Many people who have served on the board of directors of a condominium or homeowners association have a story about an owner who made their life miserable. An owner may have regularly questioned the board's decisions and authority to govern the association. An owner may have submitted a steady stream of complaints about other owners to the board. An owner may have engaged in vicious personal attacks against board members. In some cases, explanations, warnings, fines, mediation, and even police visits do little to resolve these problems. What should board members do when confronted with these types of situations?

One way to handle difficult owners is to redefine how owners may communicate with the board. The board can explain to the owners that communications regarding association matters must be submitted in writing to a designated board member or presented in person at the next board meeting. This can have the effect of limiting the stress from an owner's behavior to one day a month rather than throughout the month. The Board can also limit the amount of time that owners can speak at meetings to avoid long confrontations. The owners can be instructed to make a short presentation and await a written decision from the board after the meeting. However, it is important to make any rules regarding communication with the board applicable to all owners.

Another way to handle difficult owners is to develop pre-determined responses to certain situations and stick to them. The board is obligated to consider the issues that owners raise at any point in time, but it should briefly refer to its previous decision and move on if a similar problem has been addressed before. Decisively resisting the temptation to debate or reconsider the same issue multiple times can convince an owner that a battle is no longer worth fighting.

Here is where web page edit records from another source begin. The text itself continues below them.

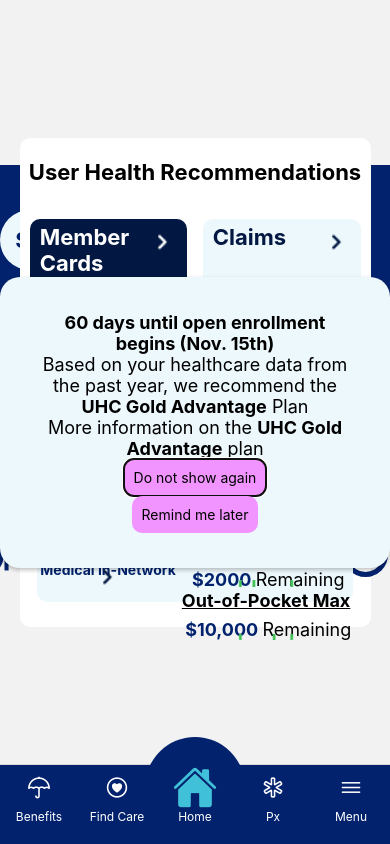
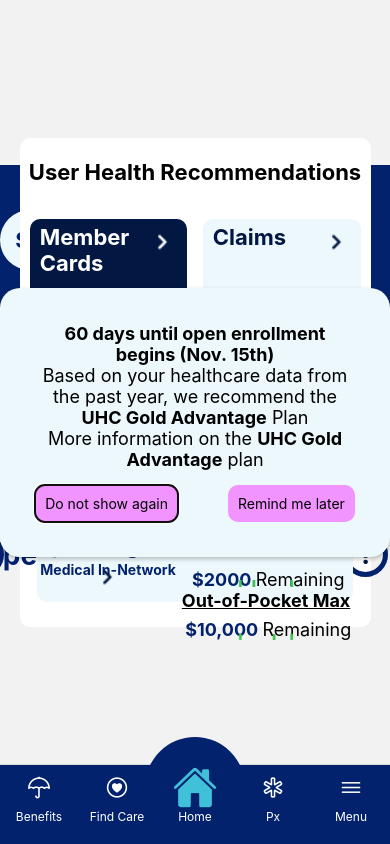
Before and after one commit to garisonjulius/UHG-APP, a React Native app: screen /Home in a window 390 px wide. Built offline with nearby package versions, Linux system fonts and the light colour scheme.

Commit message:
Centered button layout

```diff
--- a/app/components/PlanNotif.js
+++ b/app/components/PlanNotif.js
@@ -1,5 +1,5 @@
-import React, {useState} from 'react';
-import {Alert, Modal, StyleSheet, Text, Pressable, View} from 'react-native';
+import React, { useState } from 'react';
+import { Alert, Modal, StyleSheet, Text, Pressable, View } from 'react-native';
 import { Link } from '@react-navigation/native';
 
 const PlanNotif = ({ displayPopUp, recPlanTitle }) => {
@@ -17,13 +17,17 @@
                 }}>
                 <View style={popUpStyles.centeredView}>
                     <View style={popUpStyles.popUpView}>
+                        <View style={popUpStyles.popUpText}>
                             <Text style={[popUpStyles.popUpText, popUpStyles.headerText]}>60 days until open enrollment begins (Nov. 15th)</Text>
                             <Text style={popUpStyles.popUpText}>Based on your healthcare data from the past year, we recommend the <Text style={popUpStyles.planRecText}>{recPlanTitle}</Text> Plan</Text>
                             {/* TODO: Implement correct link below */}
                             <Text style={popUpStyles.popUpText}>
                                 More information on the <Text style={popUpStyles.planRecText}>{recPlanTitle}</Text> plan
                             </Text>
+                        </View>
 
+                        {/* Buttons */}
+                        <View style={popUpStyles.buttonsView}>
                             {/* Do not show again button */}
                             <Pressable
                             style={[popUpStyles.button, popUpStyles.buttonOpen]}
@@ -44,6 +48,7 @@
                             >
                                 <Text>Remind me later</Text>
                             </Pressable>
+                        </View>
                     </View>
                 </View>
 
@@ -73,6 +78,12 @@
         shadowRadius: 4,
         elevation: 5,
     },
+    buttonsView: {
+        display: 'flex',
+        flexDirection: 'row',
+        gap: 50,
+        marginTop: 15,
+    },
     button: {
         borderRadius: 10,
         padding: 10,
```
Lines whose indentation alone changed are shown as unchanged.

Board members should also try to keep the big picture in mind. If the board and its members are acting in accordance with the association's governing documents, applying the governing documents in the same manner with respect to all owners, and exercising reasonable business judgment (which basically means taking all relevant facts into account and consulting with professionals when necessary), the rare owner that actually begins a lawsuit is unlikely to succeed. Furthermore, the association may have insurance that insulates the board and its members from liability in most circumstances and provides for the appointment of an attorney to defend the board and its members if they are sued. These realities can help to preserve a board member's peace of mind when dealing with a difficult owner.